Illegal Baby Boom Hits Big Easy

Illegal baby boom hits Big Easy
'Most violent city in America' hosts exploding alien population

By Chelsea Schilling
The World Net Daily News, December 29, 2008

New Orleans — After the devastation of Hurricane Katrina, illegal aliens flocked to New Orleans from other U.S. cities to find work but three years after the storm, the most violent city in America is festering with crime while schools are overcrowded and immigrant births are ballooning.

The New Orleans Economic Development office estimates the city's Hispanic population has more than tripled since Hurricane Katrina devastated the city. It has risen from 15,000, or 3.3 percent of pre-Katrina residents, to 50,000, or 15 percent of today's population.

Tulane University and the University of California, Berkeley, released a 2006 study revealing that almost half of the city's construction labor force was Hispanic. At least 54 percent were found to be illegal aliens, and 90 percent had lived elsewhere in the U.S. before migrating to New Orleans.

As WND reported earlier, News reports indicate a flood of illegal aliens is moving South from states such as Arizona and Oklahoma where immigration crackdowns have made life more difficult for them, and the slow housing market has made jobs scarce. In New Orleans, families are multiplying faster than hospitals and schools can accommodate them.

Overcrowded hospitals and schools

The Associated Press interviewed Kevin Work, a doctor who opened new prenatal offices and hired bilingual employees so he could make a living delivering New Orleans' Hispanic babies.

He performs 'thirty to forty deliveries a month,' he said.

Work told the AP he has helped illegal alien mothers give birth to at least 1,000 babies since the storm hit in August 2005. He said he provides payment plans to help the families afford the births, or they are covered by government programs such as Medicaid.

In 2004, Emergency Medicaid cost taxpayers $1.7 million in Metro New Orleans, according to the report. Now the government program covers five times as many people, and the cost is more than 4.5 times what it used to be at $7.8 million.

Likewise, schools are having trouble keeping up.

Director Melinda Martinez of a Esperanza Charter School, a taxpayer-funded English-immersion institution in New Orleans, told the AP her elementary school doesn't ask about immigration status.

In May, Esperanza Charter School teacher Judy Flores told Louisiana's WWLTV she would never inquire about whether her students were legal.

'If I knew, I wouldn't tell you,' Flores said. 'Whether you agree or disagree, politics and that situation is outside of what our job is; our job is to make sure our students learn and feel safe in our environments.'

A full 60 percent of Esperanza students are Latino, while 30 percent are black and 10 percent are white. Each class has extensive waiting lists.

Margie McHugh, co-director of immigration integration policy at the Migration Policy Institute, told the Associated Press, 'There's no place in the world like New Orleans in terms of how rapid the population change has been.'

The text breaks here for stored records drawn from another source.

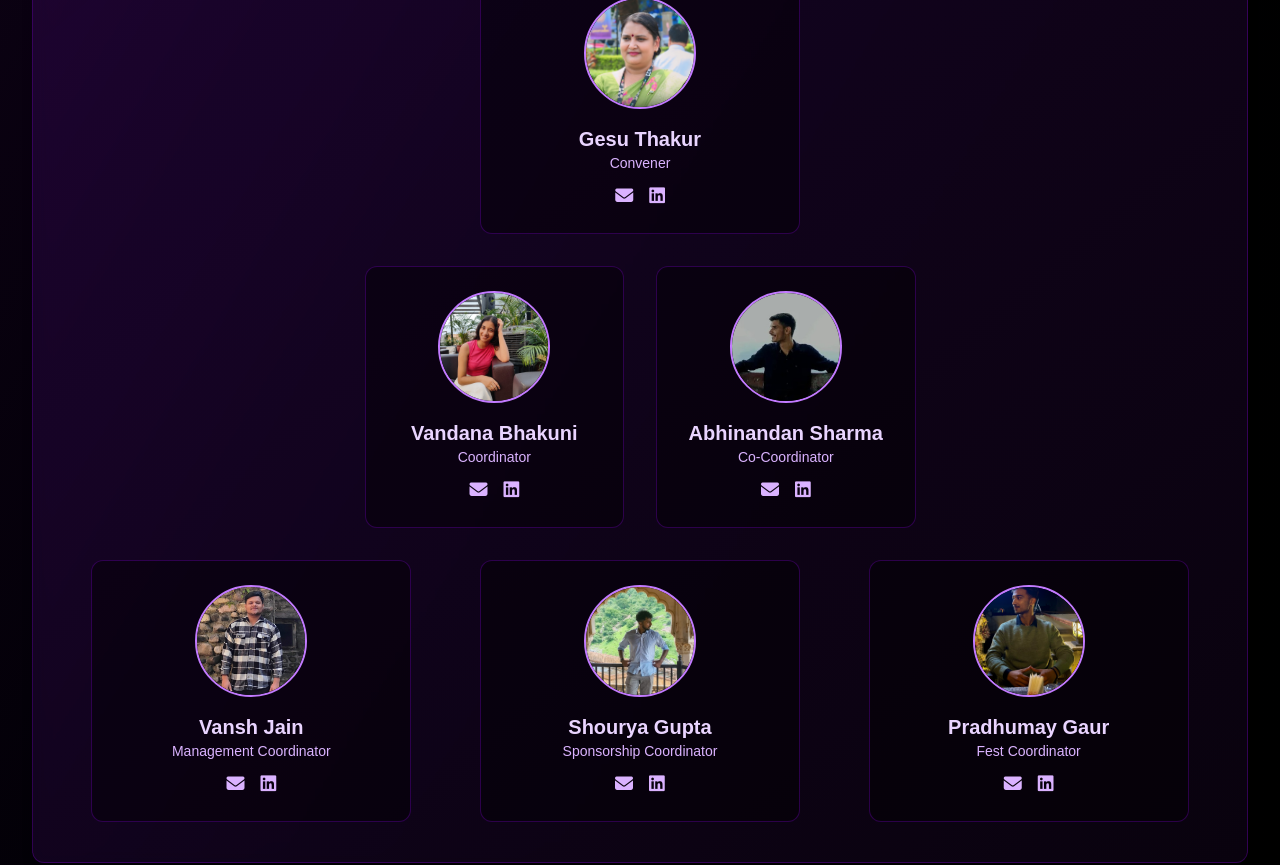
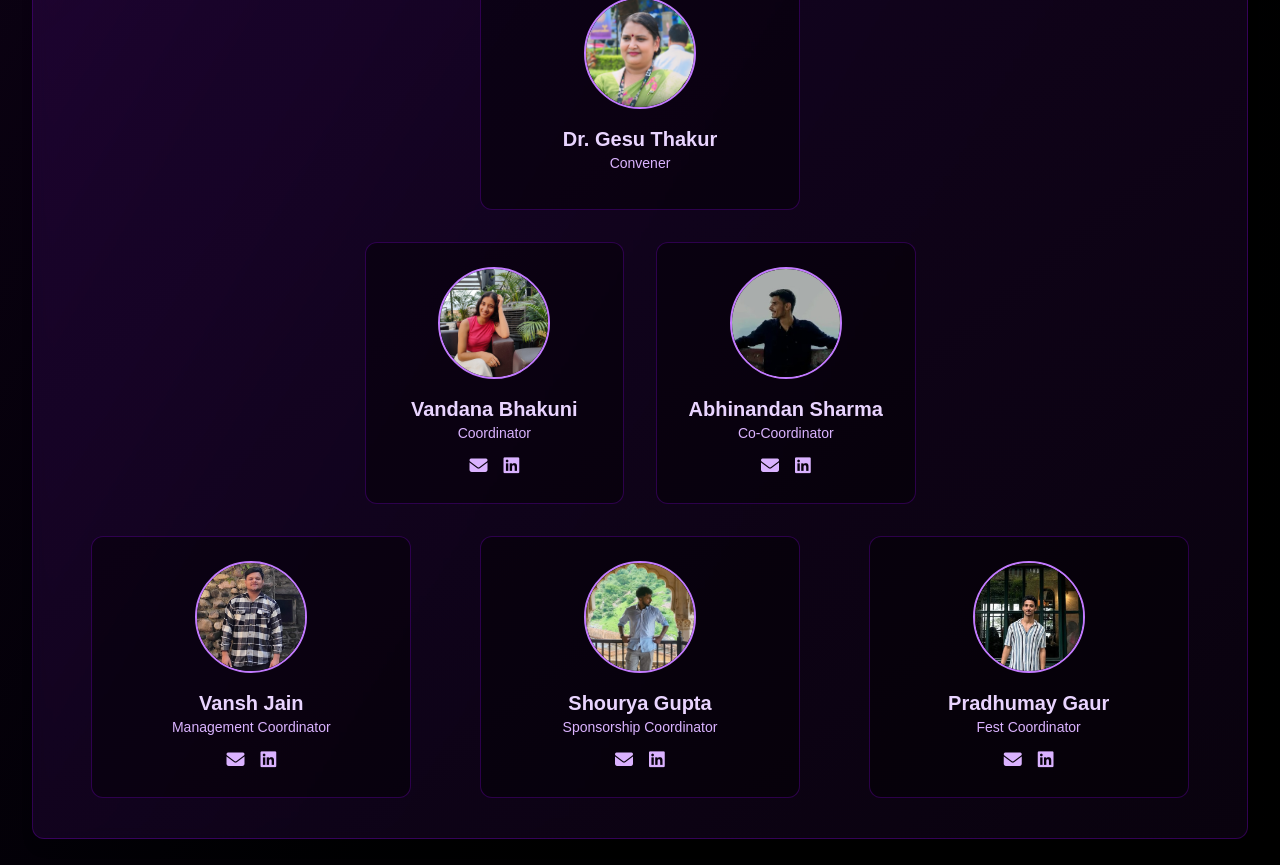
Before and after one commit to thelinguisticcommittee/Lingi-Site, a Next.js app: page / in a window 1280 px wide. Shown: the part 1440-2305 px from the top of the page. Built offline with nearby package versions, Linux system fonts and the light colour scheme; a web font is replaced by a local one.

Commit message:
added functionality

```diff
--- a/src/app/components/About.jsx
+++ b/src/app/components/About.jsx
@@ -74,29 +74,12 @@ export default function About() {
                 className="w-28 h-28 mx-auto rounded-full mb-4 border-2 border-purple-400 object-cover"
               />
               <h4 className="text-xl font-semibold text-purple-200">
-                Gesu Thakur
+                Dr. Gesu Thakur
               </h4>
               <p className="text-purple-300 text-sm mb-3">Convener</p>
-              <div className="flex justify-center space-x-4 text-purple-300">
-                <a
-                  href="mailto:vandanabhakuni06@gmail.com"
-                  className="hover:text-purple-100 transition"
-                >
-                  <i className="fas fa-envelope text-lg"></i>
-                </a>
-                <a
-                  href="https://www.linkedin.com/in/vandana-bhakuni-16b2ba271/"
-                  target="_blank"
-                  rel="noopener noreferrer"
-                  className="hover:text-purple-100 transition"
-                >
-                  <i className="fab fa-linkedin text-lg"></i>
-                </a>
-              </div>
             </div>
           </div>
 
-          {/* Coordinators row */}
           <div className="grid grid-cols-1 sm:grid-cols-2 lg:grid-cols-4 gap-8 justify-items-center mb-8">
             <div></div>
             <div className="bg-black/40 border border-purple-700/30 rounded-xl p-6 hover:shadow-purple-500/20 hover:shadow-xl transition transform hover:scale-105 max-w-xs w-full">
@@ -139,13 +122,13 @@ export default function About() {
               <p className="text-purple-300 text-sm mb-3">Co-Coordinator</p>
               <div className="flex justify-center space-x-4 text-purple-300">
                 <a
-                  href="mailto:vandanabhakuni06@gmail.com"
+                  href="mailto:abhinandansharma2468@gmail.com"
                   className="hover:text-purple-100 transition"
                 >
                   <i className="fas fa-envelope text-lg"></i>
                 </a>
                 <a
-                  href="https://www.linkedin.com/in/vandana-bhakuni-16b2ba271/"
+                  href="https://www.linkedin.com/in/abhinandan-sharma-1011b5258/"
                   target="_blank"
                   rel="noopener noreferrer"
                   className="hover:text-purple-100 transition"
@@ -157,7 +140,6 @@ export default function About() {
             <div></div>
           </div>
 
-          {/* Second row — responsive 3 → 1 */}
           <div className="grid grid-cols-1 sm:grid-cols-2 lg:grid-cols-3 gap-8 justify-items-center">
             <div className="bg-black/40 border border-purple-700/30 rounded-xl p-6 hover:shadow-purple-500/20 hover:shadow-xl transition transform hover:scale-105 max-w-xs w-full">
               <img
@@ -173,13 +155,13 @@ export default function About() {
               </p>
               <div className="flex justify-center space-x-4 text-purple-300">
                 <a
-                  href="mailto:vandanabhakuni06@gmail.com"
+                  href="mailto:jainankurvansh@gmail.com"
                   className="hover:text-purple-100 transition"
                 >
                   <i className="fas fa-envelope text-lg"></i>
                 </a>
                 <a
-                  href="https://www.linkedin.com/in/vandana-bhakuni-16b2ba271/"
+                  href="https://www.linkedin.com/in/vansh-jain-89501825a"
                   target="_blank"
                   rel="noopener noreferrer"
                   className="hover:text-purple-100 transition"
@@ -203,13 +185,13 @@ export default function About() {
               </p>
               <div className="flex justify-center space-x-4 text-purple-300">
                 <a
-                  href="mailto:vandanabhakuni06@gmail.com"
+                  href="mailto:awayontech@gmail.com"
                   className="hover:text-purple-100 transition"
                 >
                   <i className="fas fa-envelope text-lg"></i>
                 </a>
                 <a
-                  href="https://www.linkedin.com/in/vandana-bhakuni-16b2ba271/"
+                  href="https://www.linkedin.com/in/shourya-gupta-8a8876250/"
                   target="_blank"
                   rel="noopener noreferrer"
                   className="hover:text-purple-100 transition"
@@ -221,7 +203,7 @@ export default function About() {
 
             <div className="bg-black/40 border border-purple-700/30 rounded-xl p-6 hover:shadow-purple-500/20 hover:shadow-xl transition transform hover:scale-105 max-w-xs w-full">
               <img
-                src="/WhatsApp Image 2025-09-08 at 00.46.16_67653274.jpg"
+                src="/PradumaySir.jpg"
                 alt="Fest Coordinator"
                 className="w-28 h-28 mx-auto rounded-full mb-4 border-2 border-purple-400 object-cover"
               />
@@ -231,7 +213,7 @@ export default function About() {
               <p className="text-purple-300 text-sm mb-3">Fest Coordinator</p>
               <div className="flex justify-center space-x-4 text-purple-300">
                 <a
-                  href="mailto:vandanabhakuni06@gmail.com"
+                  href="mailto:pradhumaygaur@myyahoo.com"
                   className="hover:text-purple-100 transition"
                 >
                   <i className="fas fa-envelope text-lg"></i>
@@ -255,7 +237,7 @@ export default function About() {
           transition={{ duration: 0.8, delay: 0.7 }}
         >
           <h3 className="text-4xl md:text-5xl font-bold text-purple-400 text-center hover:text-purple-200 hover:shadow-purple-500/20 hover:shadow-xl transition transform hover:scale-100">
-            EXPRESSIONS 2025
+            EXPRESSIONS 2K25 2.0
           </h3>
           <p>
             <span className="text-purple-300 font-semibold">Expressions</span>{" "}
--- a/src/app/components/Contact.jsx
+++ b/src/app/components/Contact.jsx
@@ -5,7 +5,11 @@ import { motion } from "framer-motion";
 
 export default function Contact() {
   const icons = [
-    { href: "mailto:committee@example.com", icon: <FaEnvelope />, label: "Email" },
+    {
+      href: "mailto:thelinguisticcommittee@gmail.com",
+      icon: <FaEnvelope />,
+      label: "Email",
+    },
     {
       href: "https://www.linkedin.com/in/the-linguistic-committee-367063179/",
       icon: <FaLinkedin />,
@@ -13,7 +17,7 @@ export default function Contact() {
       external: true,
     },
     {
-      href: "https://instagram.com/yourcommittee",
+      href: "https://www.instagram.com/coerlinguists?igsh=MTlvYWt1d3ZucmN4ZQ==",
       icon: <FaInstagram />,
       label: "Instagram",
       external: true,
--- a/src/app/components/Events.jsx
+++ b/src/app/components/Events.jsx
@@ -51,8 +51,8 @@ const events = [
      the format, pressure,and content of the original exam.`,
   },
   {
-    title: "ESCAPE ROOM",
-    image: "/MOCK IAS-01.jpg",
+    title: "THE QUILL QUEST",
+    image: "/Quiz-01.jpg",
     registerLink: "https://forms.gle/d9zXrRzUVpfH8KuP8",
     description: `Join the simulation of highly competive civil services
     examination in india i.e., Indian Admistrative Service (IAS).The mock IAS event
```
Also changed, not shown: public/Lingi1.jpg, public/PradumaySir.jpg (added).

Meanwhile, the city's streets have reportedly become some of the most dangerous places in the nation. A study conducted by Congressional Quarterly recently labeled New Orleans the most violent city in the U.S. Likewise, Foreign Policylisted it as third among its top five 'murder capitals' of the world behind only Caracas, Venezuela and Cape Town, South Africa.

Though many studies have not linked New Orleans' crime surge to any specific cause, Foreign Policy attributes the city's high murder rate to 'grinding poverty, an inadequate school system, a prevalence of public housing and a high incarceration rate.' While New Orleans has always had high crime rates, there were 19,000 reported crimes and 208 murders in 2007 up from the 134 homicides reported just before the storm. According to FBI crime stats, forcible rape and robberies were up substantially in 2007 as well.

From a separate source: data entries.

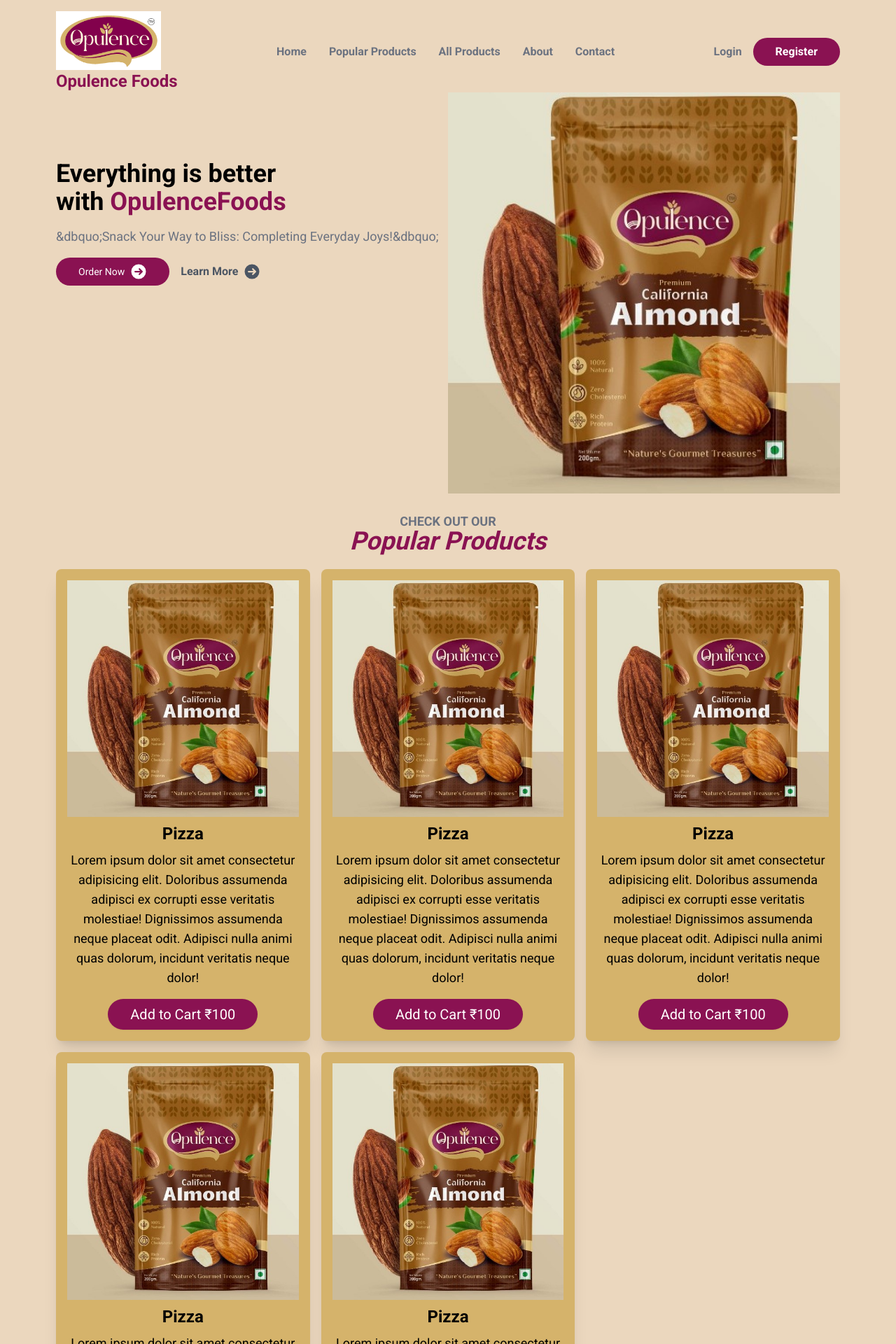
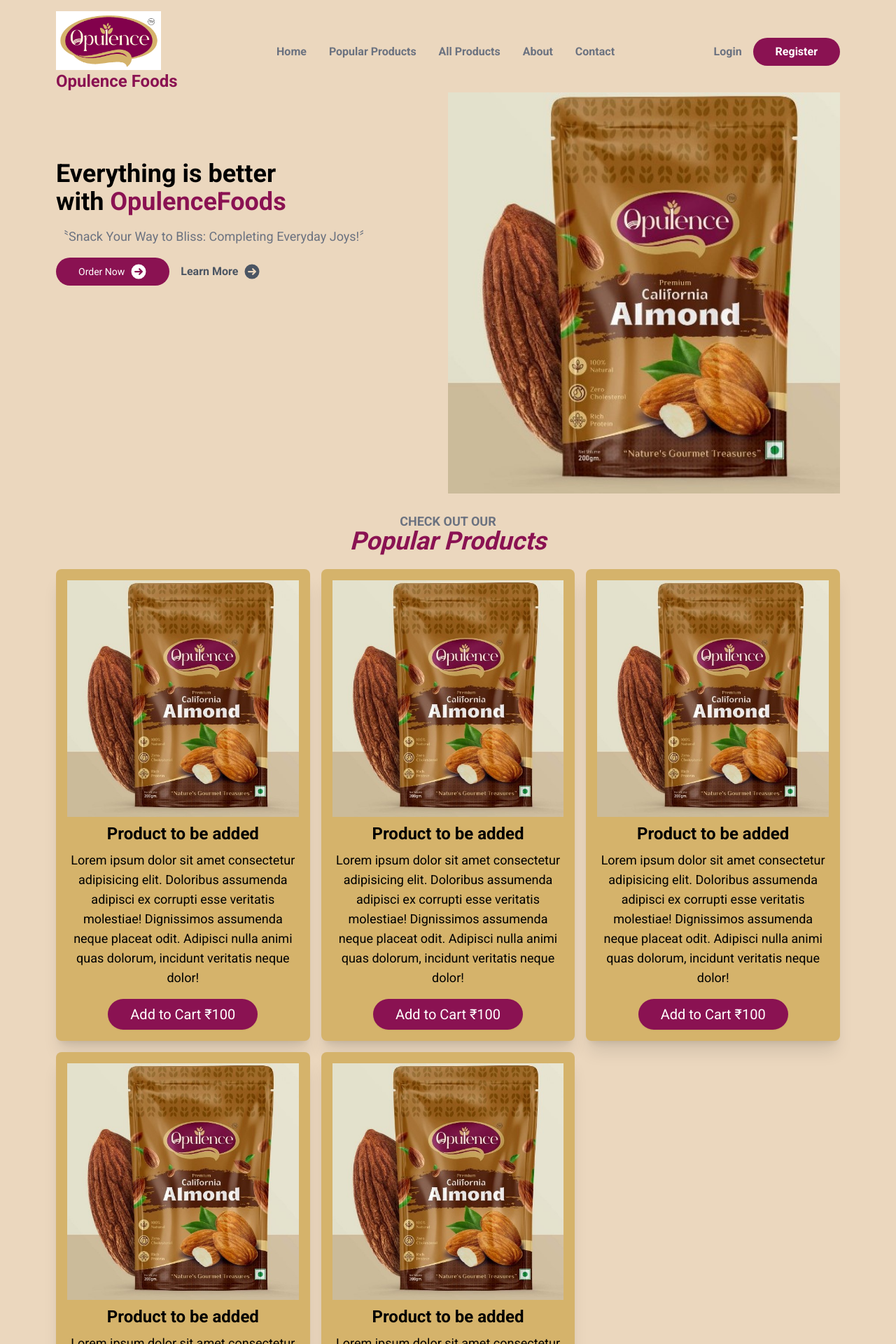
Before and after one commit to mrudulpatel/opulence-foods, a Next.js app: page / in a window 1280 px wide. Shown: the top 1920 px of the page at 70% size. Built offline with nearby package versions, Linux system fonts and the light colour scheme.

Commit message:
Refactor Hero and HomeMenu components

```diff
--- a/components/Hero.tsx
+++ b/components/Hero.tsx
@@ -11,7 +11,7 @@
           <span className="text-primary">OpulenceFoods</span>
         </h1>
         <p className="my-4 text-gray-500 text-lg">
-          &dbquo;Snack Your Way to Bliss: Completing Everyday Joys!&dbquo;
+          &#x301D;Snack Your Way to Bliss: Completing Everyday Joys!&#x301E;
         </p>
         <div className="flex gap-4">
           <button className="bg-primary text-sm items-center flex gap-2 text-white px-8 py-2 rounded-full">
--- a/components/HomeMenu.tsx
+++ b/components/HomeMenu.tsx
@@ -10,7 +10,7 @@
       <div className="grid grid-cols-1 md:grid-cols-2 lg:grid-cols-3 gap-4 mt-5">
         <MenuCard
           image="/product1.jpg"
-          title="Pizza"
+          title="Product to be added"
           description={
             "Lorem ipsum dolor sit amet consectetur adipisicing elit. Doloribus assumenda adipisci ex corrupti esse veritatis molestiae! Dignissimos assumenda neque placeat odit. Adipisci nulla animi quas dolorum, incidunt veritatis neque dolor!"
           }
@@ -18,7 +18,7 @@
         />
         <MenuCard
           image="/product1.jpg"
-          title="Pizza"
+          title="Product to be added"
           description={
             "Lorem ipsum dolor sit amet consectetur adipisicing elit. Doloribus assumenda adipisci ex corrupti esse veritatis molestiae! Dignissimos assumenda neque placeat odit. Adipisci nulla animi quas dolorum, incidunt veritatis neque dolor!"
           }
@@ -26,7 +26,7 @@
         />
         <MenuCard
           image="/product1.jpg"
-          title="Pizza"
+          title="Product to be added"
           description={
             "Lorem ipsum dolor sit amet consectetur adipisicing elit. Doloribus assumenda adipisci ex corrupti esse veritatis molestiae! Dignissimos assumenda neque placeat odit. Adipisci nulla animi quas dolorum, incidunt veritatis neque dolor!"
           }
@@ -34,7 +34,7 @@
         />
         <MenuCard
           image="/product1.jpg"
-          title="Pizza"
+          title="Product to be added"
           description={
             "Lorem ipsum dolor sit amet consectetur adipisicing elit. Doloribus assumenda adipisci ex corrupti esse veritatis molestiae! Dignissimos assumenda neque placeat odit. Adipisci nulla animi quas dolorum, incidunt veritatis neque dolor!"
           }
@@ -42,7 +42,7 @@
         />
         <MenuCard
           image="/product1.jpg"
-          title="Pizza"
+          title="Product to be added"
           description={
             "Lorem ipsum dolor sit amet consectetur adipisicing elit. Doloribus assumenda adipisci ex corrupti esse veritatis molestiae! Dignissimos assumenda neque placeat odit. Adipisci nulla animi quas dolorum, incidunt veritatis neque dolor!"
           }
```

Even during the city's legendary Mardi Gras celebration this year, four people were murdered and a dozen were wounded by gunshots, according to EMS Responder. Foreign Policy reports there has also been a surge of drug-related violence since Hurricane Katrina.

'Since the hurricane struck in 2005, drug dealers have been fighting over a smaller group of users, leading to many killings,' it states. 'On just one four-block stretch of Josephine Street, in the city center, four people were murdered in 2007 and 15 people shot, including a double homicide on Christmas day. A precise murder rate is hard to pinpoint because the population is swelling quickly, approaching its pre-Katrina numbers. Whether you use New Orleans's own figures or the FBI's, however, the city remains the most deadly in the United States, easily surpassing Detroit and Baltimore with 46 and 45 murders per 100,000 people, respectively.'

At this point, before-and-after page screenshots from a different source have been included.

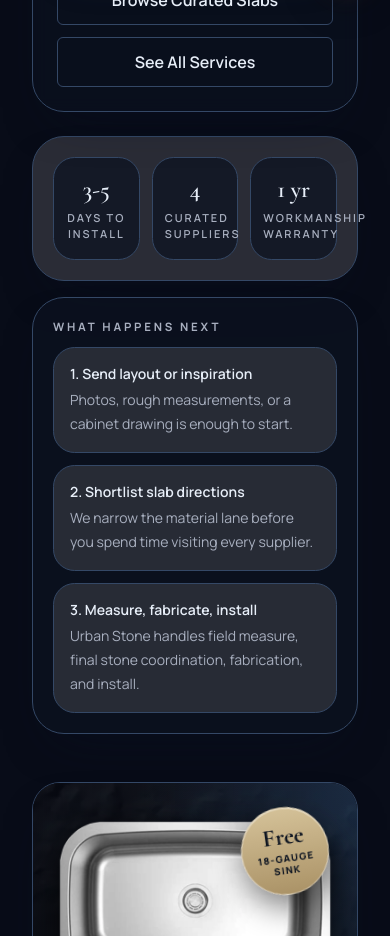
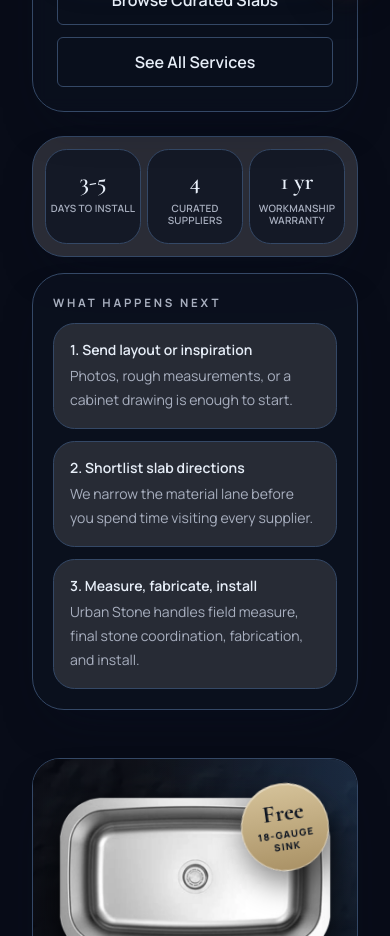
Before and after one commit to 0xwaya/urbanstone, a Next.js app in the folder frontend/: page / in a window 390 px wide. Shown: the part 840-1776 px from the top of the page. Built offline with nearby package versions, Linux system fonts and the light colour scheme; no server answers.

Commit message:
Hero stats: keep labels inside their cards on narrow phones (EN + ES)

```diff
--- a/frontend/components/Hero.jsx
+++ b/frontend/components/Hero.jsx
@@ -52,19 +52,19 @@ export default function Hero({ language = 'en' }) {
           </div>
 
           <div className="grid gap-4">
-            <div className="rounded-[2rem] border border-border bg-panel/80 p-5 shadow-soft sm:p-6">
-              <div className="grid grid-cols-3 gap-3">
-                <div className="rounded-[1.35rem] border border-border bg-surface/70 px-3 py-4 text-center">
+            <div className="rounded-[2rem] border border-border bg-panel/80 p-3 shadow-soft sm:p-6">
+              <div className="grid grid-cols-3 gap-1.5 sm:gap-3">
+                <div className="min-w-0 rounded-[1.35rem] border border-border bg-surface/70 px-1 py-4 text-center sm:px-3">
                   <div className="text-2xl font-display font-semibold text-text sm:text-3xl">3-5</div>
-                  <div className="mt-1 text-[11px] font-semibold uppercase tracking-[0.18em] text-muted">{copy.days}</div>
+                  <div className="mt-1 text-[10px] font-semibold uppercase leading-tight tracking-[0.02em] text-muted [overflow-wrap:anywhere] sm:text-[11px] sm:leading-normal sm:tracking-[0.18em]">{copy.days}</div>
                 </div>
-                <div className="rounded-[1.35rem] border border-border bg-surface/70 px-3 py-4 text-center">
+                <div className="min-w-0 rounded-[1.35rem] border border-border bg-surface/70 px-1 py-4 text-center sm:px-3">
                   <div className="text-2xl font-display font-semibold text-text sm:text-3xl">{supplierSummaries.length}</div>
-                  <div className="mt-1 text-[11px] font-semibold uppercase tracking-[0.18em] text-muted">{copy.curated}</div>
+                  <div className="mt-1 text-[10px] font-semibold uppercase leading-tight tracking-[0.02em] text-muted [overflow-wrap:anywhere] sm:text-[11px] sm:leading-normal sm:tracking-[0.18em]">{copy.curated}</div>
                 </div>
-                <div className="rounded-[1.35rem] border border-border bg-surface/70 px-3 py-4 text-center">
+                <div className="min-w-0 rounded-[1.35rem] border border-border bg-surface/70 px-1 py-4 text-center sm:px-3">
                   <div className="text-2xl font-display font-semibold text-text sm:text-3xl">1 yr</div>
-                  <div className="mt-1 text-[11px] font-semibold uppercase tracking-[0.18em] text-muted">{copy.warrantyLabel}</div>
+                  <div className="mt-1 text-[10px] font-semibold uppercase leading-tight tracking-[0.02em] text-muted [overflow-wrap:anywhere] sm:text-[11px] sm:leading-normal sm:tracking-[0.18em]">{copy.warrantyLabel}</div>
                 </div>
               </div>
             </div>
```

The New Orleans Times-Picayune tracks and maps the city's homicides. The 2008 map shows too many murder victims to count most of the victims were shot to death.

Jose Campos, 37, from El Salvador, works in New Orleans and regularly wires money home. He told the Associated Press it is a rough place.

'Life is hard here, harder than any place I've been in the U.S.,' he said. 'It's a dangerous place, a bad place. But when you can find work, it's all worth it.'